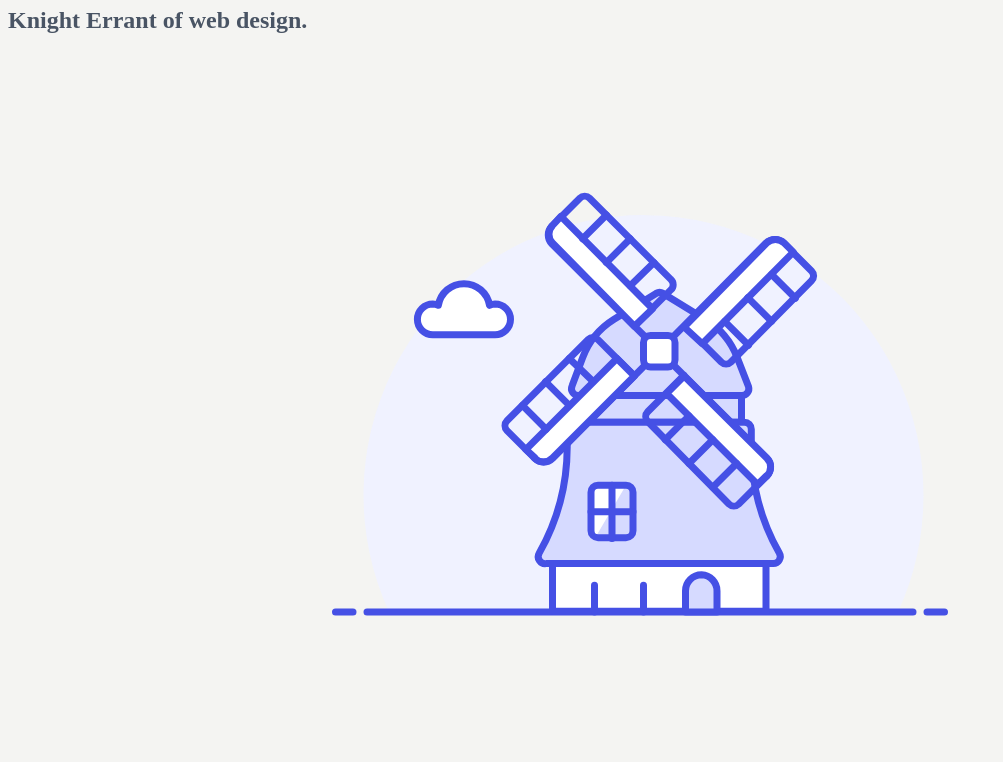
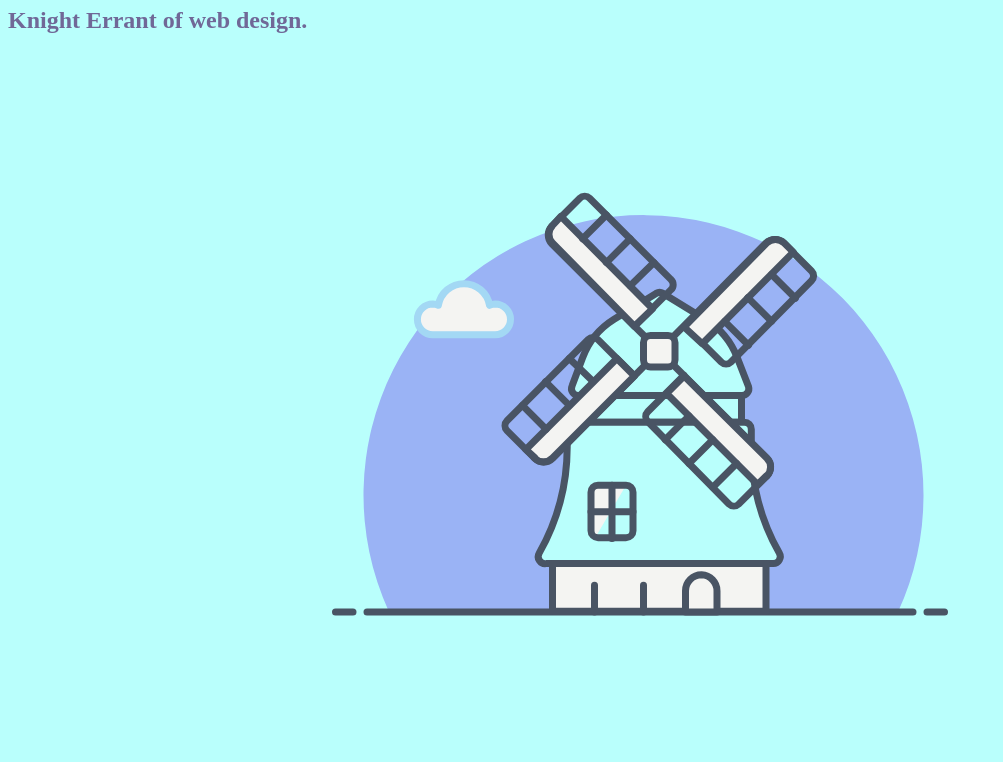
Before and after one commit to Williamcervantes/portfoliowebsite, a plain HTML site: page index.html in a window 1280 px wide. Shown: the part 73-835 px from the top of the page, without its empty margins (0-1003 px from the left). Drawn offline with Linux system fonts and the light colour scheme.

Commit message:
minor changes

```diff
--- a/index.html
+++ b/index.html
@@ -28,18 +28,18 @@
                         fill:none
                     }
                     .cls-2,.cls-7{
-                        stroke:#4550e5;
+                        stroke:#495464;
                         stroke-linejoin:round;
                         stroke-linecap:round}
                     .cls-5,.cls-7{
-                        fill:#fff}
+                        fill:#f4f4f2}
                     .cls-4{
-                        fill:#d6daff}
+                        fill:#b9fffc}
                 </style>
             </defs>
-  <path d="M90.5 63.1a40 40 0 1 0-76.4 16.5h72.8a39.9 39.9 0 0 0 3.6-16.4z" fill="#f0f2ff"/>
+  <path d="M90.5 63.1a40 40 0 1 0-76.4 16.5h72.8a39.9 39.9 0 0 0 3.6-16.4z" fill="#9ab3f5"/><!--background-->>
   <path class="cls-2" d="M11 79.7h78M6.5 79.7H9M91 79.7h2.5"/>
-  <path class="cls-3" d="M29.3 35.7a2.1 2.1 0 0 0-.8.2 3.7 3.7 0 0 0-7.3 0 2 2 0 0 0-.8-.2 2.2 2.2 0 0 0 0 4.4h8.9a2.2 2.2 0 0 0 0-4.4z" fill="#fff" stroke="#4550e5" stroke-linejoin="round"/>
+  <path class="cls-3" d="M29.3 35.7a2.1 2.1 0 0 0-.8.2 3.7 3.7 0 0 0-7.3 0 2 2 0 0 0-.8-.2 2.2 2.2 0 0 0 0 4.4h8.9a2.2 2.2 0 0 0 0-4.4z" fill="#f4f4f2" stroke="#a3d8f4" stroke-linejoin="round"/>
   <path class="cls-4" d="M64.5 48.8a1 1 0 0 0 1-1.3l-1.6-4.1a11 11 0 0 0-4.6-5.5l-6-3.7a1 1 0 0 0-1 0l-6 3.7a11 11 0 0 0-4.5 5.5l-1.5 4a1 1 0 0 0 .9 1.4z"/>
   <path class="cls-2" d="M64.5 48.8a1 1 0 0 0 1-1.3l-1.6-4.1a11 11 0 0 0-4.6-5.5l-6-3.7a1 1 0 0 0-1 0l-6 3.7a11 11 0 0 0-4.5 5.5l-1.5 4a1 1 0 0 0 .9 1.4z"/>
   <path class="cls-4" d="M41 48.8h23.5v3.8H41z"/>
@@ -52,7 +52,7 @@
   <path class="cls-5" d="M48 61.6h-4a1 1 0 0 0-1 1v5.5a1 1 0 0 0 .6 1z"/>
   <rect class="cls-2" x="43" y="61.6" width="6" height="7.5" rx="1" ry="1"/>
   <path class="cls-2" d="M43 65.4h6M46 61.6v7.6"/>
-  <path d="M61 79.7h-4.5v-3a2.3 2.3 0 0 1 2.3-2.3 2.3 2.3 0 0 1 2.2 2.3z" fill="#d6daff" stroke-linecap="round" stroke="#4550e5" stroke-linejoin="round"/>
+  <path d="M61 79.7h-4.5v-3a2.3 2.3 0 0 1 2.3-2.3 2.3 2.3 0 0 1 2.2 2.3z" fill="#f4f4f2" stroke-linecap="round" stroke="#495464" stroke-linejoin="round"/>
   <path class="cls-2" d="M43.5 79.7v-3.8M50.5 79.7v-3.8"/>
   <g class="windmills">
     <animateTransform attributeName="transform" type="rotate" from="0 53 42.5" to="360 53 42.5" dur="10s" repeatDur="indefinite"/>
--- a/style.css
+++ b/style.css
@@ -1,9 +1,9 @@
 body {
-    background-color: #f4f4f2;
+    background-color: #b9fffc;
 }
 
 .cervantes-box-title {
-    color: #495464
+    color: #706897;
 }
 
 #windmill {
```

WHAT YOU HAVE TO DO
In your copy, include no pictures; print every line above exactly.

TASK ANSWER
Before and after one commit to Williamcervantes/portfoliowebsite, a plain HTML site: page index.html in a window 1280 px wide. Shown: the part 73-835 px from the top of the page, without its empty margins (0-1003 px from the left). Drawn offline with Linux system fonts and the light colour scheme.

Commit message:
minor changes

```diff
--- a/index.html
+++ b/index.html
@@ -28,18 +28,18 @@
                         fill:none
                     }
                     .cls-2,.cls-7{
-                        stroke:#4550e5;
+                        stroke:#495464;
                         stroke-linejoin:round;
                         stroke-linecap:round}
                     .cls-5,.cls-7{
-                        fill:#fff}
+                        fill:#f4f4f2}
                     .cls-4{
-                        fill:#d6daff}
+                        fill:#b9fffc}
                 </style>
             </defs>
-  <path d="M90.5 63.1a40 40 0 1 0-76.4 16.5h72.8a39.9 39.9 0 0 0 3.6-16.4z" fill="#f0f2ff"/>
+  <path d="M90.5 63.1a40 40 0 1 0-76.4 16.5h72.8a39.9 39.9 0 0 0 3.6-16.4z" fill="#9ab3f5"/><!--background-->>
   <path class="cls-2" d="M11 79.7h78M6.5 79.7H9M91 79.7h2.5"/>
-  <path class="cls-3" d="M29.3 35.7a2.1 2.1 0 0 0-.8.2 3.7 3.7 0 0 0-7.3 0 2 2 0 0 0-.8-.2 2.2 2.2 0 0 0 0 4.4h8.9a2.2 2.2 0 0 0 0-4.4z" fill="#fff" stroke="#4550e5" stroke-linejoin="round"/>
+  <path class="cls-3" d="M29.3 35.7a2.1 2.1 0 0 0-.8.2 3.7 3.7 0 0 0-7.3 0 2 2 0 0 0-.8-.2 2.2 2.2 0 0 0 0 4.4h8.9a2.2 2.2 0 0 0 0-4.4z" fill="#f4f4f2" stroke="#a3d8f4" stroke-linejoin="round"/>
   <path class="cls-4" d="M64.5 48.8a1 1 0 0 0 1-1.3l-1.6-4.1a11 11 0 0 0-4.6-5.5l-6-3.7a1 1 0 0 0-1 0l-6 3.7a11 11 0 0 0-4.5 5.5l-1.5 4a1 1 0 0 0 .9 1.4z"/>
   <path class="cls-2" d="M64.5 48.8a1 1 0 0 0 1-1.3l-1.6-4.1a11 11 0 0 0-4.6-5.5l-6-3.7a1 1 0 0 0-1 0l-6 3.7a11 11 0 0 0-4.5 5.5l-1.5 4a1 1 0 0 0 .9 1.4z"/>
   <path class="cls-4" d="M41 48.8h23.5v3.8H41z"/>
@@ -52,7 +52,7 @@
   <path class="cls-5" d="M48 61.6h-4a1 1 0 0 0-1 1v5.5a1 1 0 0 0 .6 1z"/>
   <rect class="cls-2" x="43" y="61.6" width="6" height="7.5" rx="1" ry="1"/>
   <path class="cls-2" d="M43 65.4h6M46 61.6v7.6"/>
-  <path d="M61 79.7h-4.5v-3a2.3 2.3 0 0 1 2.3-2.3 2.3 2.3 0 0 1 2.2 2.3z" fill="#d6daff" stroke-linecap="round" stroke="#4550e5" stroke-linejoin="round"/>
+  <path d="M61 79.7h-4.5v-3a2.3 2.3 0 0 1 2.3-2.3 2.3 2.3 0 0 1 2.2 2.3z" fill="#f4f4f2" stroke-linecap="round" stroke="#495464" stroke-linejoin="round"/>
   <path class="cls-2" d="M43.5 79.7v-3.8M50.5 79.7v-3.8"/>
   <g class="windmills">
     <animateTransform attributeName="transform" type="rotate" from="0 53 42.5" to="360 53 42.5" dur="10s" repeatDur="indefinite"/>
--- a/style.css
+++ b/style.css
@@ -1,9 +1,9 @@
 body {
-    background-color: #f4f4f2;
+    background-color: #b9fffc;
 }
 
 .cervantes-box-title {
-    color: #495464
+    color: #706897;
 }
 
 #windmill {
```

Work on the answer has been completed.